The last 2 years have marked an important revolution in small business entrepreneurship in Washington DC. I am talking about the rise of street food vending. In about 24 months, DC fast food has been elevated from the questionable realm of cheap and often sub-par fast food to the dizzying heights of an artsy, trendy and gourmet cuisine.
But let’s back up a little. Once upon a time, there were the hot-dog trailer stands in downtown DC – primarily in the touristy areas of Constitution and Pennsylvania avenues. By default, those stands were to be avoided at all cost. Not only did they guarantee to upset the fainter of stomachs among us; they would also rip you off should you happen to get thirsty in the middle of a hot and humid day strolling down the National Mall, because they would charge you $3-4 for a tiny bottle of water.
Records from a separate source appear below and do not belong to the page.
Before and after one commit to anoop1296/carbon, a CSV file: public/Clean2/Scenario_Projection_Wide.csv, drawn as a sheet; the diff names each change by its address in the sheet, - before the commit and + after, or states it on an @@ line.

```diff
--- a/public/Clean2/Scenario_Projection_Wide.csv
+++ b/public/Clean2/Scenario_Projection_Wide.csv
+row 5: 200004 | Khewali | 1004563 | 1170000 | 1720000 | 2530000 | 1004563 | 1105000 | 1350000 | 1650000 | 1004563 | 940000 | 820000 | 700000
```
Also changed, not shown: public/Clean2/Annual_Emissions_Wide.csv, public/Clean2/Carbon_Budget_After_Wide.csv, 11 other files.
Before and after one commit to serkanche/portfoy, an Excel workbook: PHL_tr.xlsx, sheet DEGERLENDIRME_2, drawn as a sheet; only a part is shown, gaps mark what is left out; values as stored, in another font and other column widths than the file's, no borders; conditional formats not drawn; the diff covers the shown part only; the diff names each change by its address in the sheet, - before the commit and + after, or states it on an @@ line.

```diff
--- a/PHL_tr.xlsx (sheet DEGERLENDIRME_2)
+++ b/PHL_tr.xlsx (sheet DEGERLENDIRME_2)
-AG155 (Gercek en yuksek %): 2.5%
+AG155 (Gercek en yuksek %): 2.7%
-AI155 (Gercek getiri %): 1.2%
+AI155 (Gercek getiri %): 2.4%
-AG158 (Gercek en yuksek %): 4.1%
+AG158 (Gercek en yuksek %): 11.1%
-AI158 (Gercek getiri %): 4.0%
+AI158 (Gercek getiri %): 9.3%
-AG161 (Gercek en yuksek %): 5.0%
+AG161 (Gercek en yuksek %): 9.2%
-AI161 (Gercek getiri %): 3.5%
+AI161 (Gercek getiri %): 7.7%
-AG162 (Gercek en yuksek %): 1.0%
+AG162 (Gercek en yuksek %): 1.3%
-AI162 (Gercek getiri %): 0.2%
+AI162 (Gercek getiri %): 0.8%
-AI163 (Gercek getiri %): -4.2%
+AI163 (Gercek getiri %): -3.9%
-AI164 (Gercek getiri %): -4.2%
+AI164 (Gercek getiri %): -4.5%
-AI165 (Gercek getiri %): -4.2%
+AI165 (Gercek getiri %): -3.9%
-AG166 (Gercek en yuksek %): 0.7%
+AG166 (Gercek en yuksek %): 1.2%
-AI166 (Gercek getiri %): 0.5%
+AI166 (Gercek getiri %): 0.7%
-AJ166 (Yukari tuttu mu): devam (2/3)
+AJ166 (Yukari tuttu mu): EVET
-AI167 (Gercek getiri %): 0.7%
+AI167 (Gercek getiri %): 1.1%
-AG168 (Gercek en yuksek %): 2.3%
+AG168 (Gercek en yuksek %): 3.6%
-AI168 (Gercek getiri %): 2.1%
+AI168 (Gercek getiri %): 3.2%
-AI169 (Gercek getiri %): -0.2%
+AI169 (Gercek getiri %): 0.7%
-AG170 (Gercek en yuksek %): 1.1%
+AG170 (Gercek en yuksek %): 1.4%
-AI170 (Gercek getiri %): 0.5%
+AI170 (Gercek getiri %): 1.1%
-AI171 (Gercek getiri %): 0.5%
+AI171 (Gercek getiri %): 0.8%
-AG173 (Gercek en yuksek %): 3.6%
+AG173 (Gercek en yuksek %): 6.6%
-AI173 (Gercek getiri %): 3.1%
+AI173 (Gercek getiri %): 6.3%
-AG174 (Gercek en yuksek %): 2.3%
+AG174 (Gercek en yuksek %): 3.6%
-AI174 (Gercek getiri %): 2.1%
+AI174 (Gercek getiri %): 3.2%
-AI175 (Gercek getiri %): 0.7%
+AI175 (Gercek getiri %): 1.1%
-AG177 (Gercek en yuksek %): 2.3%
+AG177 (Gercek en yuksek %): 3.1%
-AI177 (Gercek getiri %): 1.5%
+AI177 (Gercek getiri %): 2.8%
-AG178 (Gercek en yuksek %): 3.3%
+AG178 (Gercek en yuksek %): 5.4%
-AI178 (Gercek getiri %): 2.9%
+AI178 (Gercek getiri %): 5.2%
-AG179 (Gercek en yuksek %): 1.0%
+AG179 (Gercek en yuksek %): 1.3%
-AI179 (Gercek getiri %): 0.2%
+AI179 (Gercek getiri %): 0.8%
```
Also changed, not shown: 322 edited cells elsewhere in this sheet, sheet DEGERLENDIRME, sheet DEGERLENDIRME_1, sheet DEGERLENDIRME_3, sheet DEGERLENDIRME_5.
Then the Great Recession hit DC (albeit more mildly than the rest of the country) and street food entrepreneurship started cropping up. I am going to speak primarily from my own experience in the Rosslyn business district, but I am sure there are similar stories to be told from other parts of the Greater Washington area, as well.
So first came along the occasional kebab/halal food stand. It did not look very different from the hot-dog stands but at least offered more diversity than simply eating sausages. Then, to my utmost surprise, came the taco cart – and with it came innovation. The cart looked clean, there was a person who greeted me with a smile on her face in front of the cart to take my order, she took credit card payments, and they offered 3 delicious tacos for $7.
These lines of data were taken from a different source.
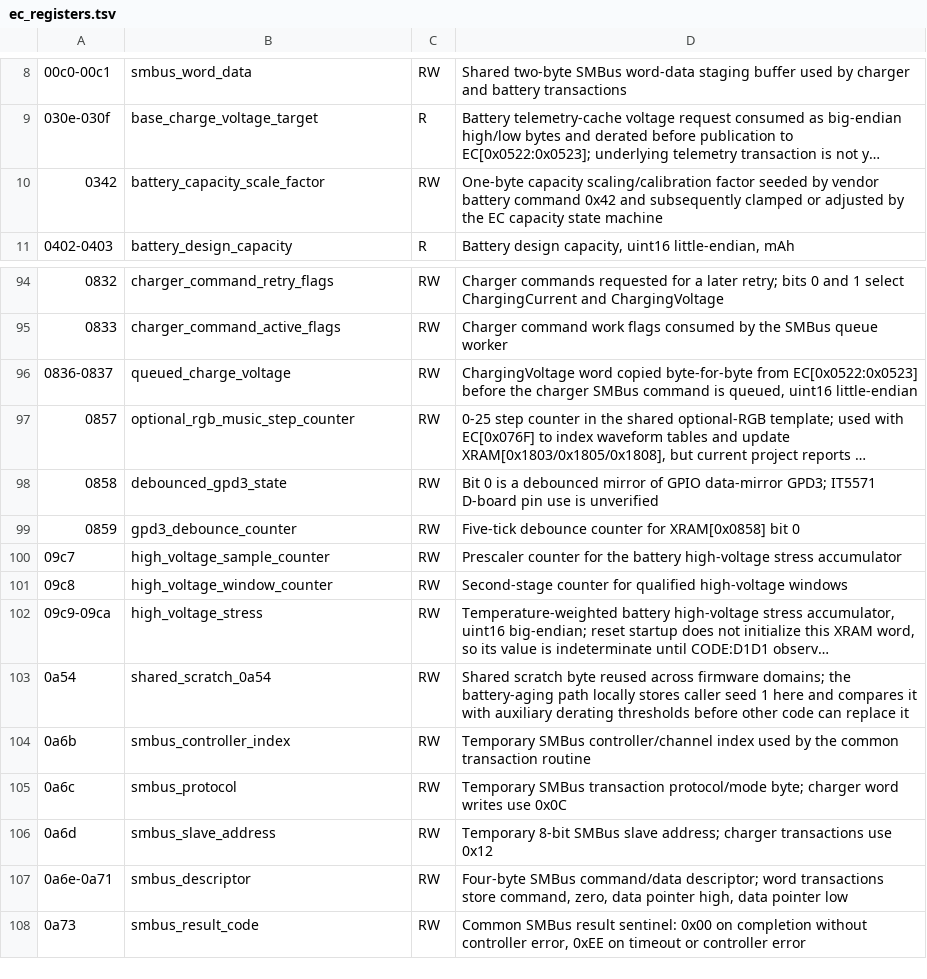
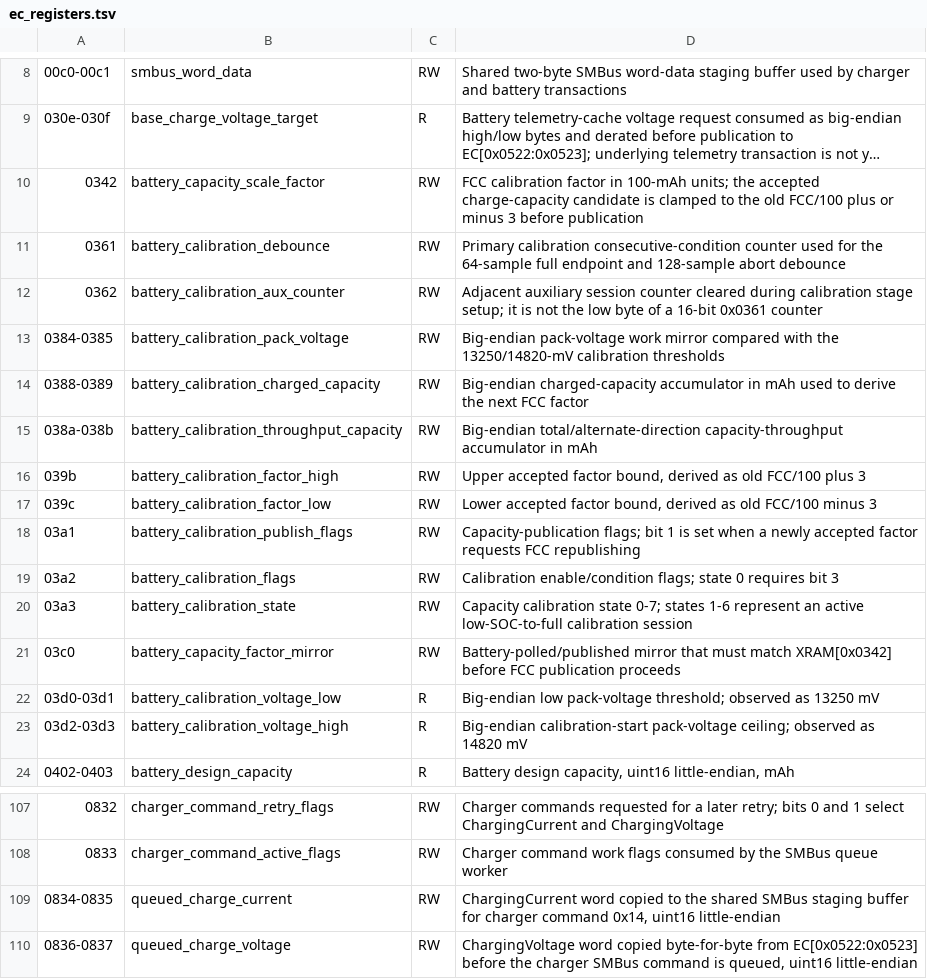
Before and after one commit to minortex/ec_reverse, a TSV file: tools/ec_registers.tsv, drawn as a sheet; only a part is shown, gaps mark what is left out; the shorter side is filled out with more unchanged rows; long unchanged cells end in …; the diff names each change by its address in the sheet, - before the commit and + after, or states it on an @@ line.

Commit message:
tools: add more test tools

```diff
--- a/tools/ec_registers.tsv
+++ b/tools/ec_registers.tsv
-D10: One-byte capacity scaling/calibration factor seeded by vendor battery command 0x42 and subsequently clamped or adjusted by the EC capacity state machine
+D10: FCC calibration factor in 100-mAh units; the accepted charge-capacity candidate is clamped to the old FCC/100 plus or minus 3 before publication
+row 11: 0361 | battery_calibration_debounce | RW | Primary calibration consecutive-condition counter used for the 64-sample full endpoint and 128-sample abort debounce
+row 12: 0362 | battery_calibration_aux_counter | RW | Adjacent auxiliary session counter cleared during calibration stage setup; it is not the low byte of a 16-bit 0x0361 counter
+row 13: 0384-0385 | battery_calibration_pack_voltage | RW | Big-endian pack-voltage work mirror compared with the 13250/14820-mV calibration thresholds
+row 14: 0388-0389 | battery_calibration_charged_capacity | RW | Big-endian charged-capacity accumulator in mAh used to derive the next FCC factor
+row 15: 038a-038b | battery_calibration_throughput_capacity | RW | Big-endian total/alternate-direction capacity-throughput accumulator in mAh
+row 16: 039b | battery_calibration_factor_high | RW | Upper accepted factor bound, derived as old FCC/100 plus 3
+row 17: 039c | battery_calibration_factor_low | RW | Lower accepted factor bound, derived as old FCC/100 minus 3
+row 18: 03a1 | battery_calibration_publish_flags | RW | Capacity-publication flags; bit 1 is set when a newly accepted factor requests FCC republishing
+row 19: 03a2 | battery_calibration_flags | RW | Calibration enable/condition flags; state 0 requires bit 3
+row 20: 03a3 | battery_calibration_state | RW | Capacity calibration state 0-7; states 1-6 represent an active low-SOC-to-full calibration session
+row 21: 03c0 | battery_capacity_factor_mirror | RW | Battery-polled/published mirror that must match XRAM[0x0342] before FCC publication proceeds
+row 22: 03d0-03d1 | battery_calibration_voltage_low | R | Big-endian low pack-voltage threshold; observed as 13250 mV
+row 23: 03d2-03d3 | battery_calibration_voltage_high | R | Big-endian calibration-start pack-voltage ceiling; observed as 14820 mV
+row 109: 0834-0835 | queued_charge_current | RW | ChargingCurrent word copied to the shared SMBus staging buffer for charger command 0x14, uint16 little-endian
```
Also changed, not shown: tools/ec_functions.tsv, 8 other files.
Then came the crepe stand across on the corner of 19th and Lynn streets. Now, that was something completely new! Who would have thought that we would have the choice to eat freshly made sweet or savory crepes right on the street in Northern Virginia? That felt more like Paris or Brussels than Rosslyn!
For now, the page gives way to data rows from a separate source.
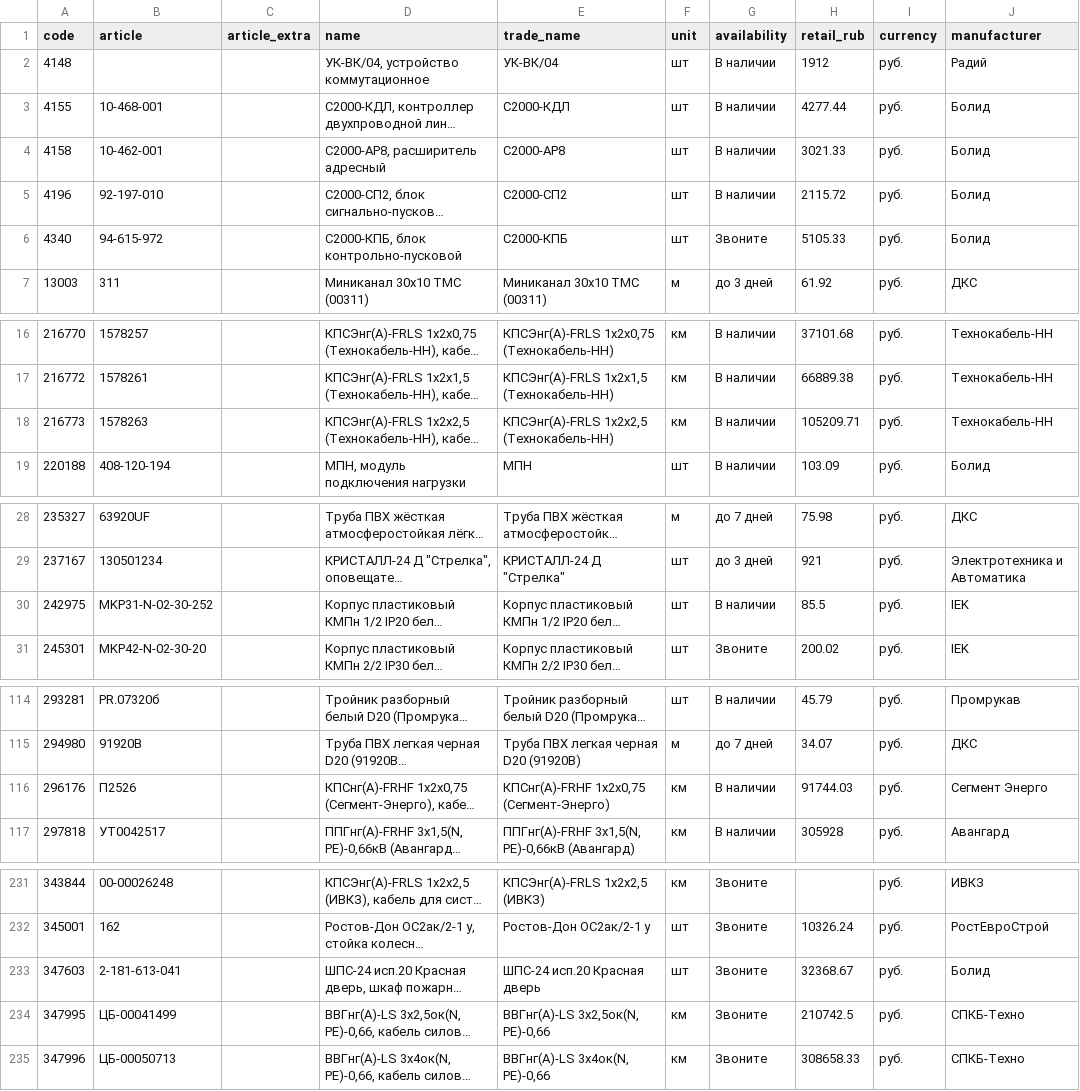
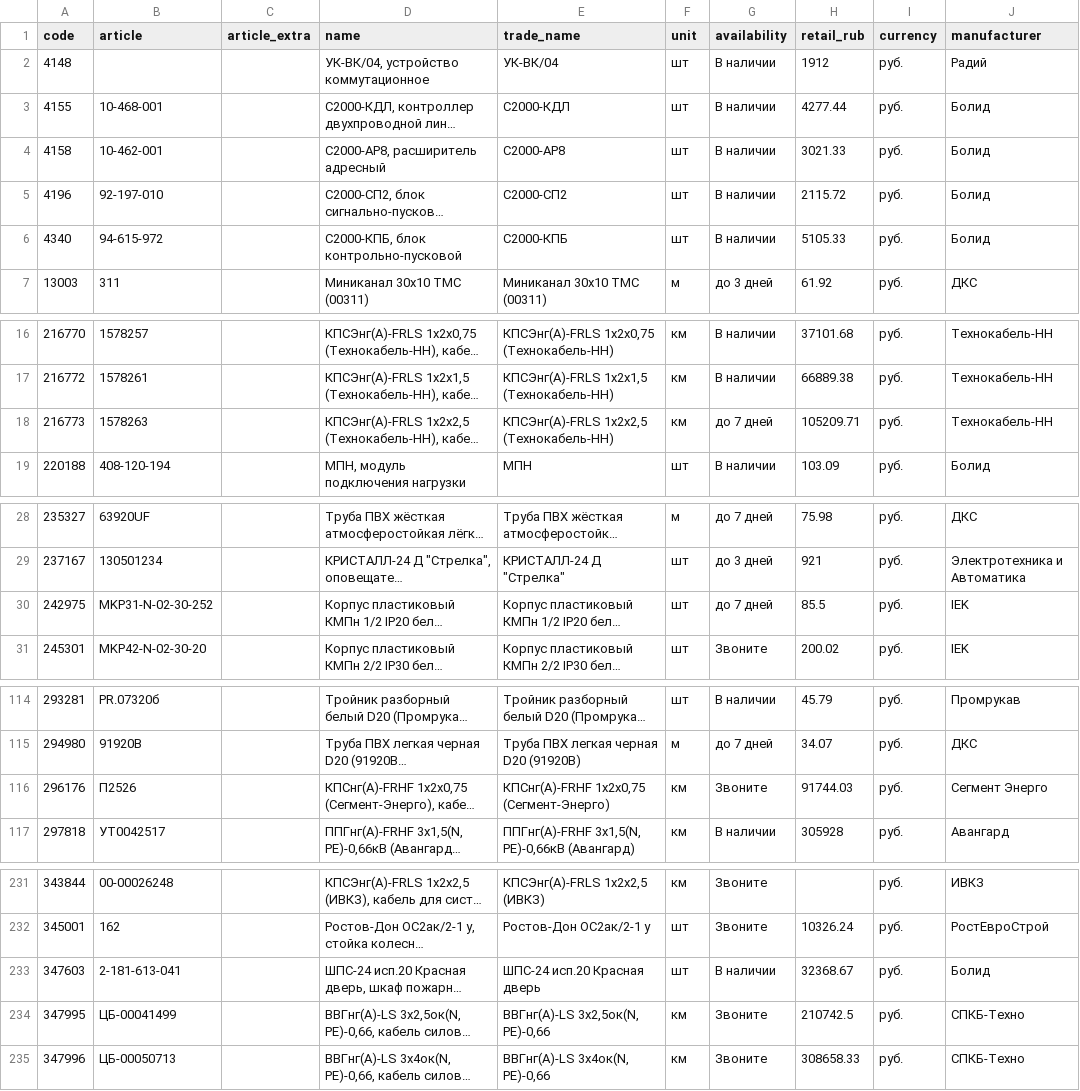
Before and after one commit to emanymedih/cvsig-price-database, a CSV file: suppliers/tinko/prices.csv, drawn as a sheet; only a part is shown, gaps mark what is left out; long unchanged cells end in …; the diff covers the shown part only; the diff names each change by its address in the sheet, - before the commit and + after, or states it on an @@ line.

```diff
--- a/suppliers/tinko/prices.csv
+++ b/suppliers/tinko/prices.csv
-G6 (availability): Звоните
+G6 (availability): В наличии
-G18 (availability): В наличии
+G18 (availability): до 7 дней
-G30 (availability): В наличии
+G30 (availability): до 7 дней
-G116 (availability): В наличии
+G116 (availability): Звоните
-G233 (availability): Звоните
+G233 (availability): В наличии
```
Also changed, not shown: 1 edited cell elsewhere in this file, 1 other file.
And then came the big deluge of innovation. District Taco started dominating the lunch hours on Wednesday and Friday with their delicious tacos. (¡Órale!) Seoul Food proved that bibimbap and other traditional Korean fare has become mainstream in DC. Then came the cupcake cart, and the Indian food cart, and the BBQ cart, and even the crab roll cart. And the street food revolution took place. I call it Street Food 2.0.
But in addition to the pure joy of having so many new options to eat, I was also impressed by the sophistication of many of these businesses. They look simple on the surface, but are very cleverly run organizations behind the scenes. They have mastered the ropes of guerilla marketing and word-of-mouth advertising. They are aptly using iPads and smartphones to leverage new technologies, such as location-based social networking (see the awesome Food Truck Fiesta web site) and Square-enabled micro payments. They know how to greet customers and make them feel very welcome. They implement the basics of operations management to ensure minimal friction between the time you place the order and the time you get your food. They know how to scare the traditional competition in the face of such lunch-hour food staples as Chipotle, Chop’t, Cosi and Quizno’s.
I often wonder – is that where the smart graduates from DC’s many great colleges and universities decided to try their luck in this tight labor market? Is it the combination of smart young entrepreneurs, cultural and culinary diversity, and a city that is increasingly becoming cosmopolitan? Is that what it takes to foster micro entrepreneurship of a new, street-wise kind?
Let me know what your experiences have been? Are you seeing similar trends in other large metropolitan areas in the country?
(P.S. Inadvertently, as I was writing this blog, I came across a post from almost an year ago on a very similar topic. Apparently, other people have been paying notice to the Street Food 2.0 phenomenon in DC and Northern Virginia, as well.)